Jan 24, 2013, 1:18 PM EDT
The latest Player of the Year straw poll is out, and not surprisingly, it’s topped by the three players that most believe are competing for the award: Doug McDermott (who shall henceforth be referred to only as Dougie McBuckets), Trey Burke and Mason Plumlee.
McDermott had 26 of the 54 first place votes while Burke managed to grab 17 of them and Plumlee notched 10. The remaining first-place vote went to Zeller, an issue I’m going to get to in a minute.
First, the Plumlee discussion. Everyone saw Duke get pulverized by Miami last night, which came after a less-than-inspiring win over Georgia Tech and a loss to NC State prior to that. Plumlee has been a different player in those last three games than he was over the course of the first 15, but that stretch has happened to coincide with the injury to Ryan Kelly. Without Kelly on the floor to draw opposing bigs out of the paint — he shoots over 52% from three — there is less room for Plumlee to operate on the block and less space for Quinn Cook to penetrate, which helps create layups and offensive rebounding lanes for Plumlee.
In short, Plumlee’s not as effective without his front court mate on the floor. We knew this prior to Kelly’s injury, and we’ve had that reinforced since he’s been out. So why should we punish Plumlee, who was absolutely dominant during Duke’s early-season success, because his teammate has a bad foot? If Kelly continues to miss time and Plumlee continues to struggle, than by all means he will drop in these rankings.
But as of right now, none of the other players on this list — including Cody Zeller — deserve to be ranked over him.
Which brings me back to the Indiana center.
Somehow, he managed to finish fourth in the straw poll and earn a first-place, which is ironic since he’s not even the most deserving player on his team. That would be Victor Oladipo. In addition to being the best perimeter defender in the Big Ten this side of Aaron Craft, Oladipo has become one of the most efficient scorers in the country. He’s shooting 55.2% from three — up from 20.8% last year — and while that’s been on limited attempts (16-29), the improvement can be seen in his shooting from inside the arc, where the junior two-guard is shooting 68.7%. Oladipo is also just as good of an offensive rebounder as Zeller.

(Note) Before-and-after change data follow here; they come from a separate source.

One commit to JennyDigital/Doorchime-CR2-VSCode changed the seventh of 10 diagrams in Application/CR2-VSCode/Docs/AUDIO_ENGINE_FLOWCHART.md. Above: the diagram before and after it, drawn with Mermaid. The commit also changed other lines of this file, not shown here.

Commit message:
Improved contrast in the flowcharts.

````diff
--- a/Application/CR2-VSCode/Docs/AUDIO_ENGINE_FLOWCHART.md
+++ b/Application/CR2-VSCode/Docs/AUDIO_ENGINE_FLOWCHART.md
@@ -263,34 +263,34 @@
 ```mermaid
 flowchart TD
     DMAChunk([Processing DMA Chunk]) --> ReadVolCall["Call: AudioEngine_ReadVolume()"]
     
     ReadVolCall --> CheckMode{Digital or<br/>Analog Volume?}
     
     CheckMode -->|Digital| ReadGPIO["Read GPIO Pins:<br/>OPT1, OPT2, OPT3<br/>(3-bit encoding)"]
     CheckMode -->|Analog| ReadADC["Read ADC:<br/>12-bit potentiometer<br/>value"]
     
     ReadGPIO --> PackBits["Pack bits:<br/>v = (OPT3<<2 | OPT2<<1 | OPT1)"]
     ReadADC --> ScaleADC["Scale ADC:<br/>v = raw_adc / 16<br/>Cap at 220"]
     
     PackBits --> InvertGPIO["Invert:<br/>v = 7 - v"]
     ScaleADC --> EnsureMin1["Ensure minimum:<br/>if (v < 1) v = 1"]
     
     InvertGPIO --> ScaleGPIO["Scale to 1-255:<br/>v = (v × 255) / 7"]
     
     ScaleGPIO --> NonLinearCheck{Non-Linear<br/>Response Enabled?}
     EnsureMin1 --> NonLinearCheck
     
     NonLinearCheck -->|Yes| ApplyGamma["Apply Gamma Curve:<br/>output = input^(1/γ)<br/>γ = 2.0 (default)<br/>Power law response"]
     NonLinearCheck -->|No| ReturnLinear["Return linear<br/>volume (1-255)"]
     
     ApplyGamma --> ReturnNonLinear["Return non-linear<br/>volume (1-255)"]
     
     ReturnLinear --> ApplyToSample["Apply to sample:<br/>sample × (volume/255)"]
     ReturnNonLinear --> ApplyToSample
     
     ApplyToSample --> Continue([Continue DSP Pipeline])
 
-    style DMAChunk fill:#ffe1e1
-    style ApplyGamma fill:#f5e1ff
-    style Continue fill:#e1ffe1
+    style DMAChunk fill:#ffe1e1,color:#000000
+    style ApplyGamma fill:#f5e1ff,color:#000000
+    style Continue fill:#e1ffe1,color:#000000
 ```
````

Zeller’s been very good this year, and perhaps the biggest reason that he’s been seen as a bit of a disappointment this season is that a) he had such high expectations coming into the season and b) the supporting cast he has on this Indiana roster means that he doesn’t need to be the only piece offensively.
But the biggest reason that the Hoosiers a national title favorite this season is the improvement in their defense, and that starts with Oladipo. Throw in his immense development on the offensive end of the floor — Oladipo was a liability last year — and there you have it.
Simply put, there is a reason that Oladipo was a starter on the Dream Team that we put together last week and that Zeller didn’t make the team.
You can find Rob on twitter @RobDauster.
- Fixing his flaws: How Kris Dunn has attacked the two weaknesses in his game 0
- Five-star shooting guard focusing on ten schools 0
- Isaac Humphries is Kentucky’s insurance policy inside, but should that be concerning? 2
- Source: Isaac Humphries expected to commit to Kentucky, enroll in 2015 1
- Steady improvement turning Alize Johnson into valued Division I prospect 0
- Report: SMU’s Larry Brown up against ‘lack of coach control’ charge 1
- If the NCAA is correct, Donnie Tyndall is in big, big trouble 2
- Bruce Pearl on his time at Tennessee: ‘I ran a clean program’ (3)
- Another Division I coach loses their job in the wake of the Donnie Tyndall scandal (3)
- Marquette coaches discuss daily ‘noon ball’ tradition (VIDEO) (2)
- Isaac Humphries is Kentucky’s insurance policy inside, but should that be concerning? (2)
- Wichita State lands transfer guard from Texas A&M (2)